For years, the vast majority of people would confidently say that women want relationships, diamond engagement rings, marriage, and children, while men desire to be single. However, a recent study suggests that single men are actually looking for the same things as women. What’s more shocking, is the discovery that men might want those things even more than women!
Belinda Luscombe covered this fascinating story in the Huffington Post. The ever-popular Match.com presented their research findings of over five-thousand single men and women, and the results were surprising, to say the least. Most note-worthy was the discovery that 24-50 year-old men wanted to marry women of the same age more than the women in the same age category wanted to marry men.
Also, women presented a much greater desire for separate bank accounts, nights out and vacations with friends, and a greater need for personal space in general. Contrarily, men didn’t seem to possess this same sentiment. Men also cared less about their partners’ race and religion than women.
In addition, across every age group studied, more men wanted to have children than women. This may have been the most surprising piece of the puzzle. Which begs the question: what could possibly account for this major shift in our western world society?
First off, women are earning more money than ever, obtaining higher positions in the workplace with significantly better pay. Women can now also safely bear children well into their thirties. Beyond being safe, both are more socially acceptable nowadays. We’re seeing it in television and movies more often now where women are the main breadwinners of the household and their partners support their business endeavours. Whether that’s art imitating life or the other way around is hard to say. Either way, it’s clearly become the norm, and men are shifting accordingly, consciously or not.

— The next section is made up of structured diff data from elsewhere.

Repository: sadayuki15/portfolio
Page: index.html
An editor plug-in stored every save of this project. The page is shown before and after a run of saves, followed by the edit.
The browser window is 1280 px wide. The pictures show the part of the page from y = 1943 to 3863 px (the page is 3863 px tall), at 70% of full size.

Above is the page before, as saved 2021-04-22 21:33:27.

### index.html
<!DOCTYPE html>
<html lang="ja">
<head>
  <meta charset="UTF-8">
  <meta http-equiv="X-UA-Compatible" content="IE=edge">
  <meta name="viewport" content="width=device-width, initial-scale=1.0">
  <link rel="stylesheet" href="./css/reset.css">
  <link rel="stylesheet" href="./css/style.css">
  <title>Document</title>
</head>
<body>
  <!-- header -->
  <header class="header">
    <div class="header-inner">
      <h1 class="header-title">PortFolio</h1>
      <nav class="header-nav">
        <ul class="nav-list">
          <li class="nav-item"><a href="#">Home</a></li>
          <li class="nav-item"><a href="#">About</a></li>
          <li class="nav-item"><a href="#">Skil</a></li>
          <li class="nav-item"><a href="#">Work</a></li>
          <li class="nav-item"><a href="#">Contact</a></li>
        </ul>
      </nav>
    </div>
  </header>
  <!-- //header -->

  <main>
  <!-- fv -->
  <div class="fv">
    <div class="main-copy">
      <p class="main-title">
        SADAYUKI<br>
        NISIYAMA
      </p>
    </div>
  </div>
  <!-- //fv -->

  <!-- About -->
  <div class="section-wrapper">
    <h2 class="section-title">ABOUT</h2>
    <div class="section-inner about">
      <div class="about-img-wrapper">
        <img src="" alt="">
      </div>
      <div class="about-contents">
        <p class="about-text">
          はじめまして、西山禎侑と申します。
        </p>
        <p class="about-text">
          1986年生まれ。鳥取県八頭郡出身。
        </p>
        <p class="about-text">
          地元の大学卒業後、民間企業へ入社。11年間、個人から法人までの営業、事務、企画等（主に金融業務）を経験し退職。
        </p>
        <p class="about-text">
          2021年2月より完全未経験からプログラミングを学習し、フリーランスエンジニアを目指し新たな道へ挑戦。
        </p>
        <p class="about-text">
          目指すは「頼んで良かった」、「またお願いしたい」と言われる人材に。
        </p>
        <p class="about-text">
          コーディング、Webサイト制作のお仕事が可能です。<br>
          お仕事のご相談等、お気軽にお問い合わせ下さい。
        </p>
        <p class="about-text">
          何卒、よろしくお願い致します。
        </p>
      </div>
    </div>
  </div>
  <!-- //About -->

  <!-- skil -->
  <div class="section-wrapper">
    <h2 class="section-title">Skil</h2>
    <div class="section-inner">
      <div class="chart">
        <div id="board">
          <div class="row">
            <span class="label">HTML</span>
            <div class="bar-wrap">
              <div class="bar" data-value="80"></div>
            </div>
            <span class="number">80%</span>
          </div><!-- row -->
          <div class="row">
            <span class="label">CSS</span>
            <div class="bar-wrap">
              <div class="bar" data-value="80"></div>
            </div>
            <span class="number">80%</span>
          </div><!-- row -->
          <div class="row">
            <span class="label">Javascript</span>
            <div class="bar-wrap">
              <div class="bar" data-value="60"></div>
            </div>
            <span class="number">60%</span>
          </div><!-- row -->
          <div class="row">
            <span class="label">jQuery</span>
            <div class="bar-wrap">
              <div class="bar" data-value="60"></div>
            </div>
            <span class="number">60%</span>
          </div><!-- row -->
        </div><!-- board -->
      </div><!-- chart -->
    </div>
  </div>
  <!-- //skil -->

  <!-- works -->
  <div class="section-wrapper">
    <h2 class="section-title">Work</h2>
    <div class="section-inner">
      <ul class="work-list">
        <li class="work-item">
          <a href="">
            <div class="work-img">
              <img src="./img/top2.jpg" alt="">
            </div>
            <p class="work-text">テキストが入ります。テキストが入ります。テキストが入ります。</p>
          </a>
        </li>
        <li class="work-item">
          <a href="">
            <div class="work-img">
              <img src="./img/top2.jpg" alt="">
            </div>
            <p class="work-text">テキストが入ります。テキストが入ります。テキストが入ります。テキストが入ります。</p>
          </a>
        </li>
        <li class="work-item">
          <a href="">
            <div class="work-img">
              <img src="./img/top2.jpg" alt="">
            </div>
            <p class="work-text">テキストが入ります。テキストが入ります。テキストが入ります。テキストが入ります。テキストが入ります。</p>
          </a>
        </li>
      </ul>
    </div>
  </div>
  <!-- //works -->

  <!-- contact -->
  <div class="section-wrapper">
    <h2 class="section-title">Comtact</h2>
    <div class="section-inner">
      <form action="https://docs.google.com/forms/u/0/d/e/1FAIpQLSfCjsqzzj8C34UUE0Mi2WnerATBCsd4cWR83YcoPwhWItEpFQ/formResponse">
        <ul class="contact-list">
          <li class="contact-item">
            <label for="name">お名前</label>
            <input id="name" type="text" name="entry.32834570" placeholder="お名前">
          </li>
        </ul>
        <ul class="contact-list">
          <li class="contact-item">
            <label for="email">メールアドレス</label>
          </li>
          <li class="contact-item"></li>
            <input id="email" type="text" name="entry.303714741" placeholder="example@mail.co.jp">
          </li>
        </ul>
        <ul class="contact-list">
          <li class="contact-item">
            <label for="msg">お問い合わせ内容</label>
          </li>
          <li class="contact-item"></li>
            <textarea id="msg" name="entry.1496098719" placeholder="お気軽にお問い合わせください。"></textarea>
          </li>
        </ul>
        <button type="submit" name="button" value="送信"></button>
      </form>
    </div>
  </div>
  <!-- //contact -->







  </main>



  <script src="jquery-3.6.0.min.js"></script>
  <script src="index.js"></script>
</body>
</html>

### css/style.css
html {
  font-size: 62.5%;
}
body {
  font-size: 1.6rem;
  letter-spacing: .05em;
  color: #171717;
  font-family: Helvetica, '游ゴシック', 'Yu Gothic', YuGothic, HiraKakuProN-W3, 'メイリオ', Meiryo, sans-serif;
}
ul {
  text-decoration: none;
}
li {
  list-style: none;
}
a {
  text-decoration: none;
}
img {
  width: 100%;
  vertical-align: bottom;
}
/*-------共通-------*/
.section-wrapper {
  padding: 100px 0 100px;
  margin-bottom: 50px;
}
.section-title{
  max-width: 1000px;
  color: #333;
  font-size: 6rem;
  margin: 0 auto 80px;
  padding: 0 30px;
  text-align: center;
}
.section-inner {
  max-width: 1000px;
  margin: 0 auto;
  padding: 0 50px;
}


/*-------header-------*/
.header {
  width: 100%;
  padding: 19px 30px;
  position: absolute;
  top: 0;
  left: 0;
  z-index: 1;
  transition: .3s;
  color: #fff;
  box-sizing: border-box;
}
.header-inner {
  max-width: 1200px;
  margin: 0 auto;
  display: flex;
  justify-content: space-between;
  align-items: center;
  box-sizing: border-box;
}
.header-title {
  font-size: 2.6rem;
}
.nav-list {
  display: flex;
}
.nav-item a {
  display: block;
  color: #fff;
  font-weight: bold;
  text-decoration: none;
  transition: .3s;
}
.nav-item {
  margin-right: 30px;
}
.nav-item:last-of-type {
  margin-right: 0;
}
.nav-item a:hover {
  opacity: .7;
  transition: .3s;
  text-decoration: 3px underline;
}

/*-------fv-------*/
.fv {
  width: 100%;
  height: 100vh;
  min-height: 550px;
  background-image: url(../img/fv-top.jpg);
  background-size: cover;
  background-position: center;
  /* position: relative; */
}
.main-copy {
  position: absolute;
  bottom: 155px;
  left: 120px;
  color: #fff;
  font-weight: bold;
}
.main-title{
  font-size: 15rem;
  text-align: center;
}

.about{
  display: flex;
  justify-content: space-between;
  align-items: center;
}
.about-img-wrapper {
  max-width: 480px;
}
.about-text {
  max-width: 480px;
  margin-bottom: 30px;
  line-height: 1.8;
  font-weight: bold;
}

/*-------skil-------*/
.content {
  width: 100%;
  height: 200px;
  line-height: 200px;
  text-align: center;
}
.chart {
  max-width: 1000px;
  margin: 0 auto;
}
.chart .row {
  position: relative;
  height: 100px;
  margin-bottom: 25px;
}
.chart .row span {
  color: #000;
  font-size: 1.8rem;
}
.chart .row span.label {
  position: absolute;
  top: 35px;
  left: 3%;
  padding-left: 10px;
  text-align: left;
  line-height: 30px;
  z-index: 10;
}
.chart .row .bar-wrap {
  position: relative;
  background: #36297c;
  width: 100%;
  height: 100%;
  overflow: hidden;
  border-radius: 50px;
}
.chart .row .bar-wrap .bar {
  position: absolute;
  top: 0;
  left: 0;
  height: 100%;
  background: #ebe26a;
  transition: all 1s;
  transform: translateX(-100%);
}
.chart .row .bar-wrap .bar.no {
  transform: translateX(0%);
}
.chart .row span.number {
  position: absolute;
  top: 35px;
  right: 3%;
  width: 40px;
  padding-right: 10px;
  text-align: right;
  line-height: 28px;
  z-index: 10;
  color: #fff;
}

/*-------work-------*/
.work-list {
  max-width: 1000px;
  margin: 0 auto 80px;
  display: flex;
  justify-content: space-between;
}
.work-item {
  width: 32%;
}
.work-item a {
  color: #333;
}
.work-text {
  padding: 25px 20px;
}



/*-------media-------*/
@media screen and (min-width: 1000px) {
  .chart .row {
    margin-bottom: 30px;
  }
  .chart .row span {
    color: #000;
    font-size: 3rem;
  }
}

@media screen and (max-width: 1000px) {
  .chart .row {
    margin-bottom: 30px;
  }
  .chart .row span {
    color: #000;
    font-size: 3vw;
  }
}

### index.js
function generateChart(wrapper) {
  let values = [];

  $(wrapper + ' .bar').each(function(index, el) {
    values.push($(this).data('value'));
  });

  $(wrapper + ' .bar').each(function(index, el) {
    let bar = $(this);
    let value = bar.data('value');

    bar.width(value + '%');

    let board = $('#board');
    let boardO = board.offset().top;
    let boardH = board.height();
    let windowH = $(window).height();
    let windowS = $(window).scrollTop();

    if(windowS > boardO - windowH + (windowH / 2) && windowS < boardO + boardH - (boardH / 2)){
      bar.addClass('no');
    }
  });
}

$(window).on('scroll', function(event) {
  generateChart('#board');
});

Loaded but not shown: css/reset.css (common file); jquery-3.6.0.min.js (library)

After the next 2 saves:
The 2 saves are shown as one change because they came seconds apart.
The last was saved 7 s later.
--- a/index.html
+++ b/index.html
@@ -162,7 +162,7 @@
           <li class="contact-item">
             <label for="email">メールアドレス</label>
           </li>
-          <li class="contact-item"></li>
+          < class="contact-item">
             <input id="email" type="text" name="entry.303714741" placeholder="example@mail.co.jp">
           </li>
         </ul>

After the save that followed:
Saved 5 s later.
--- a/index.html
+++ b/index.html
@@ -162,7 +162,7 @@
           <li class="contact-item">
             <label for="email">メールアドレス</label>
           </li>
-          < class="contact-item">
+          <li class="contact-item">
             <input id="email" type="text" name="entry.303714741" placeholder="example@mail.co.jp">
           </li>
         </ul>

The article’s conclusion is an interesting one: perhaps women, like men, also enjoy being single. Whether it’s to do with the discovery that more men (ages 35-44) want children than women (16% of women compared to 27% of men), or a heavier focus on career, we need to acknowledge the prospect that women might just be choosing a single lifestyle.
A woman who was single in years passed used to be considered somewhat of a leper. She was either labeled as desperate, having some sort of personality disorder, or obsessed with her cats. Over time, that idea started shifting and the general public perceived this single woman as a soulless, career-obsessed, workaholic. In truth, now there is much more space for the likelihood that being single is a choice that some women simply choose for themselves for no other reason other than- that’s the way they like it.
What this says about our future and gender norms is beyond us, but one thing is certain: men and women might have a lot more in common than we previously thought.